- About this task
Could you report every line from the entries that includes the word "changed"?

Version comparison data
------------------------------------------------
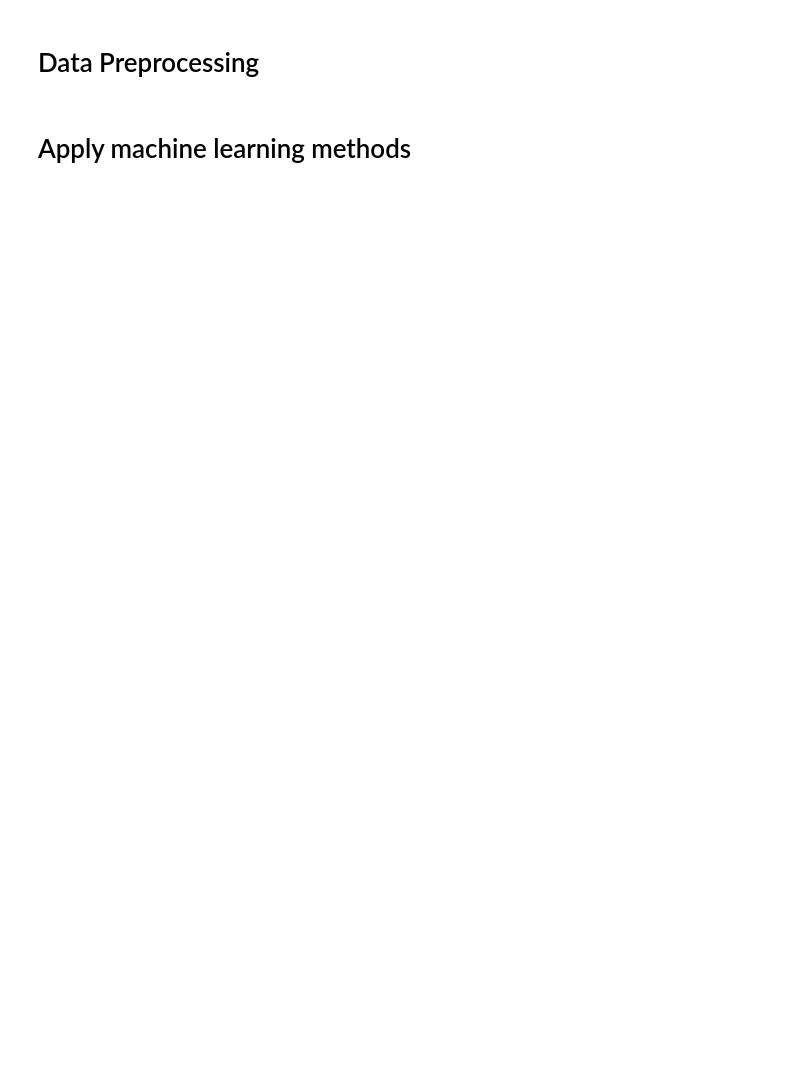
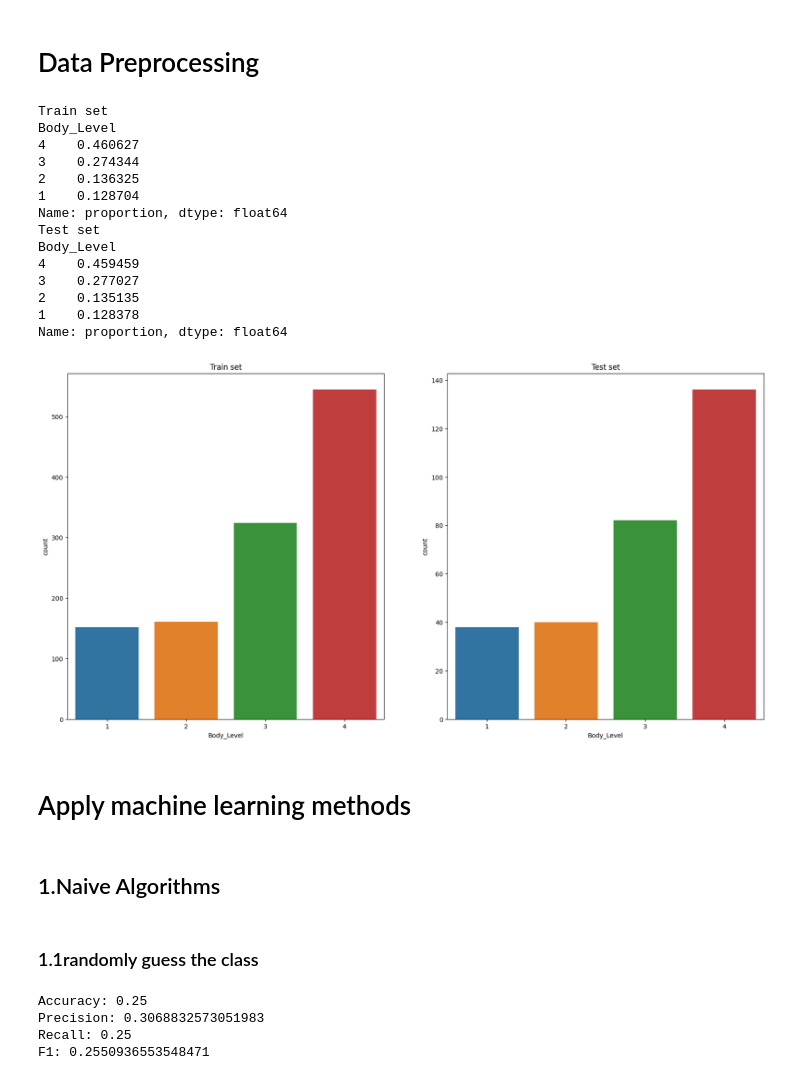
Before and after one commit to HazemAbdo/BodyMind, a Jupyter notebook: exploratory_data_analysis.ipynb, the cells around one changed output. Cells and saved outputs as stored; diff of their text form; code cells hidden in the pictures; blank space fills up the shorter version.

```diff
--- a/exploratory_data_analysis.ipynb
+++ b/exploratory_data_analysis.ipynb
@@ -173,4 +208,49 @@ accuracy of dummy model: 0.987136086662153
 # %% [markdown]
 # Data Preprocessing
+# %%
+X = attributes
+y = df['Body_Level']
+
+
+# split unbalanced data into train and test sets using stratification sampling
+
+
+# sss = StratifiedShuffleSplit(n_splits=1, test_size=0.2, random_state=42)
+# for train_index, test_index in sss.split(X, y):
+#     X_train, X_test = X.iloc[train_index], X.iloc[test_index]
+#     y_train, y_test = y.iloc[train_index], y.iloc[test_index]
+
+
+X_train, X_test, y_train, y_test = train_test_split(X, y, test_size=0.2, random_state=42, stratify=y)
+# check the distribution of the classes in the train and test sets
+print('Train set')
+print(y_train.value_counts(normalize=True))
+print('Test set')
+print(y_test.value_counts(normalize=True))
+
+
+# Visualize the distribution of the classes in the train and test sets
+fig, ax = plt.subplots(1, 2, figsize=(20, 10))
+sns.countplot(x=y_train, ax=ax[0])
+ax[0].set_title('Train set')
+sns.countplot(x=y_test, ax=ax[1])
+ax[1].set_title('Test set')
+plt.show()
+# %% [output]
+Train set
+Body_Level
+4    0.460627
+3    0.274344
+2    0.136325
+1    0.128704
+Name: proportion, dtype: float64
+Test set
+Body_Level
+4    0.459459
+3    0.277027
+2    0.135135
+1    0.128378
+Name: proportion, dtype: float64
+[figure, added]
 # %% [markdown]
 # Apply machine learning methods
@@ -176,0 +287,19 @@ accuracy of dummy model: 0.987136086662153
+# %% [markdown]
+## 1.Naive Algorithms
+# %% [markdown]
+### 1.1randomly guess the class
+# %%
+def predict_uniform_randomly_selected_class():
+    # predict the test set using uniform random selection
+    y_pred = np.random.choice(y_train.unique(), size=len(y_test))
+    acc, prec, rec, f1 = evaluate_model(y_test, y_pred)
+    print(f'Accuracy: {acc}')
+    print(f'Precision: {prec}')
+    print(f'Recall: {rec}')
+    print(f'F1: {f1}')
+predict_uniform_randomly_selected_class()
+# %% [output]
+Accuracy: 0.25
+Precision: 0.3068832573051983
+Recall: 0.25
+F1: 0.2550936553548471
```
Also changed, not shown: parts of 38 cells of this notebook.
------------------------------------------------
- Expected answer
Before and after one commit to HazemAbdo/BodyMind, a Jupyter notebook: exploratory_data_analysis.ipynb, the cells around one changed output. Cells and saved outputs as stored; diff of their text form; code cells hidden in the pictures; blank space fills up the shorter version.
Also changed, not shown: parts of 38 cells of this notebook.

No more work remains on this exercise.